What is a used car statutory warranty?
A licensed motor car trader must provide a statutory warranty if the car:
- is less than 10 years old, and
- has travelled less than 160,000 kilometres.
Note: the car's age is determined by the date stamped on its build plate, usually found on the firewall between the engine and passenger compartments.
How long a statutory warranty lasts
A statutory warranty lasts for three months or 5000 kilometres after purchase, whichever occurs first.
The trader must repair any faults covered during the warranty period in order to ensure the car is in a reasonable condition for its age.
Note: even after the statutory warranty expires, you still have rights under the Australian Consumer Law that you can rely on if there is a problem with your car. However, the level of protection will depend on things such as the car's age and condition. For more information, view our Consumer guarantees page.
Transfer of statutory warranty
A licensed motor car trader provides a statutory warranty only as part of the contract. Therefore, if you sell your car privately before the three months or 5,000 kilometres have passed, the warranty does not transfer to the new owner.
The trader is obliged to list any faults not covered by the statutory warranty on a defect notice. These faults could be costly to repair so read this notice carefully. For more information, view our Buying a used car from a licensed motor car trader page.
Items not covered by statutory warranty
A statutory warranty does not cover defects relating to:
- any item listed on a defect notice with a reasonable estimate of how much it will cost to repair
- accidental damage that occurred after delivery of the vehicle
- damage caused by misuse or negligence by a driver after delivery of the vehicle.
A statutory warranty also does not cover defects occurring in:
- radios, cassette players, CD players, MP3 and MP4 players, and docks
- DVD players and video display panels
- telephone and in-car telephone kits
- global positioning systems (GPS), satellite navigation systems and other computerised navigation systems
- power outlets, including cigarette lighter sockets
- cigarette lighters
- car aerials
- non-standard alarms
- non-standard body hardware
- non-standard keyless entry systems and remote key pads
- tools other than jacks and wheel braces
- light globes, sealed beam lights and non-standard fog lights
- keyless entry systems and remote key pads that are not standard to the car.
Vehicles exempt from statutory warranties
A statutory warranty does not apply to:
- commercial vehicles
- cars sold at a public auction.
Parts and repairs
If your car needs repairs while under statutory warranty, contact the trader from whom you bought it. If you arrange repairs before doing so, your statutory warranty may become void and you may have to bear the costs.
Second-hand parts can be used as long as they are suitable and serviceable. The time it takes to repair your car is added to the warranty period.

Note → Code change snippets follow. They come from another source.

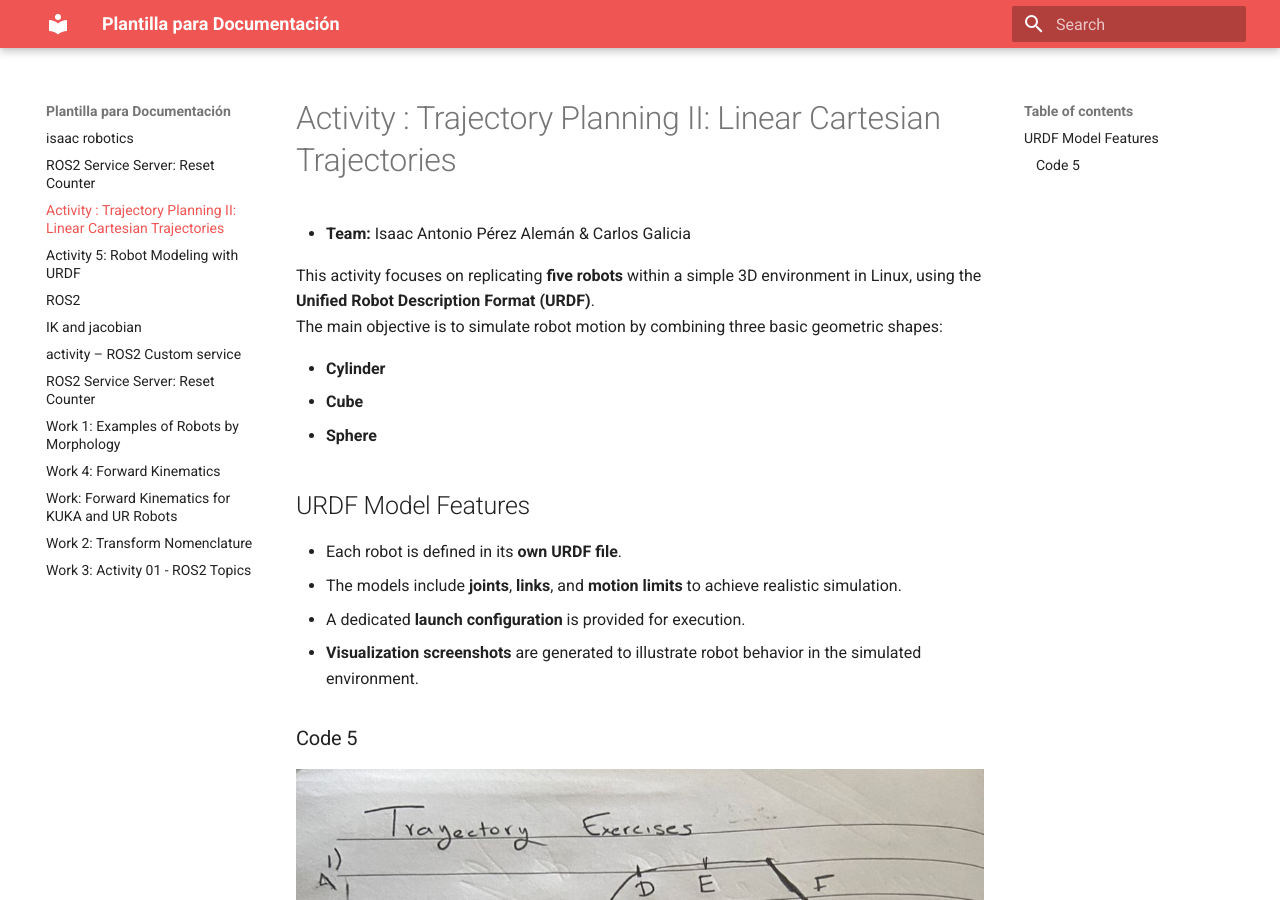
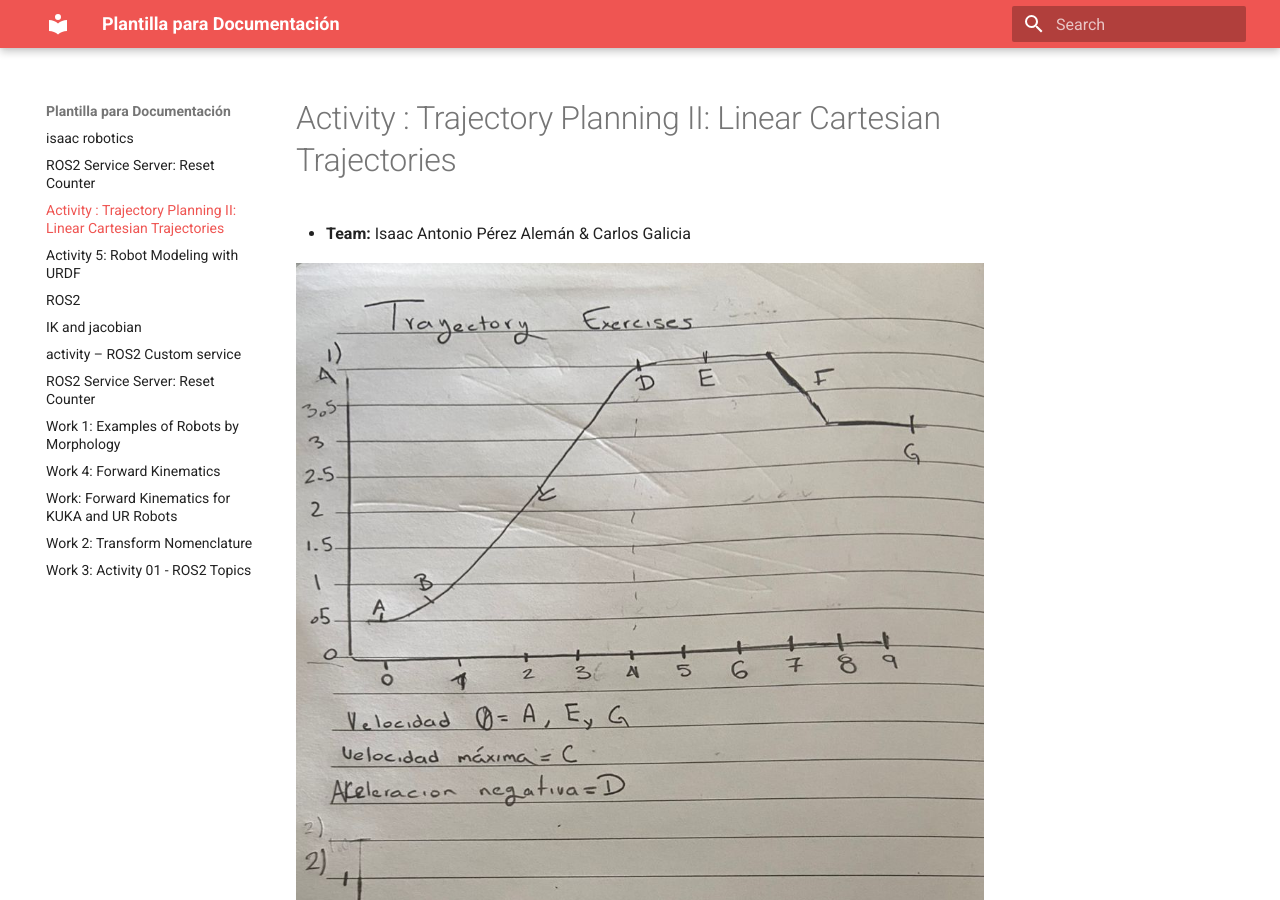
Before and after one commit to Isaacan123/Robotica, an MkDocs documentation site: the page built from docs/Trayectory excercises.md, in a window 1280 px wide and 900 px high. Built offline with MkDocs 1.6.1 and Material for MkDocs 9.7.7, drawn with Linux system fonts in a browser that asks for light colours.

Commit message:
Simplify trajectory planning documentation
Removed detailed description and code features while retaining images.

```diff
--- a/docs/Trayectory excercises.md
+++ b/docs/Trayectory excercises.md
@@ -1,21 +1,6 @@
 # Activity : Trajectory Planning II: Linear Cartesian Trajectories
 - **Team:** Isaac Antonio Pérez Alemán & Carlos Galicia
 
-This activity focuses on replicating **five robots** within a simple 3D environment in Linux, using the **Unified Robot Description Format (URDF)**.
-The main objective is to simulate robot motion by combining three basic geometric shapes:
-
-- **Cylinder**
-- **Cube**
-- **Sphere**
-
-## URDF Model Features
-- Each robot is defined in its **own URDF file**.
-- The models include **joints**, **links**, and **motion limits** to achieve realistic simulation.
-- A dedicated **launch configuration** is provided for execution.
-- **Visualization screenshots** are generated to illustrate robot behavior in the simulated environment.
-
-
-### Code 5
 
 ![Diagrama del sistema](recursos/imgs/e1.jpeg)
 
```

If your car cannot be driven due to a warranty defect, the trader must pay any towing costs. However, the trader or mechanic is not obliged to provide a replacement vehicle while your car is being repaired. If a courtesy vehicle is provided, check it is insured adequately.
Problems with a warranty
If you have a problem regarding a car under warranty (for example, if you believe the trader is not honouring the warranty), there are steps you can take. For more information, see our Resolve your problem or complaint page.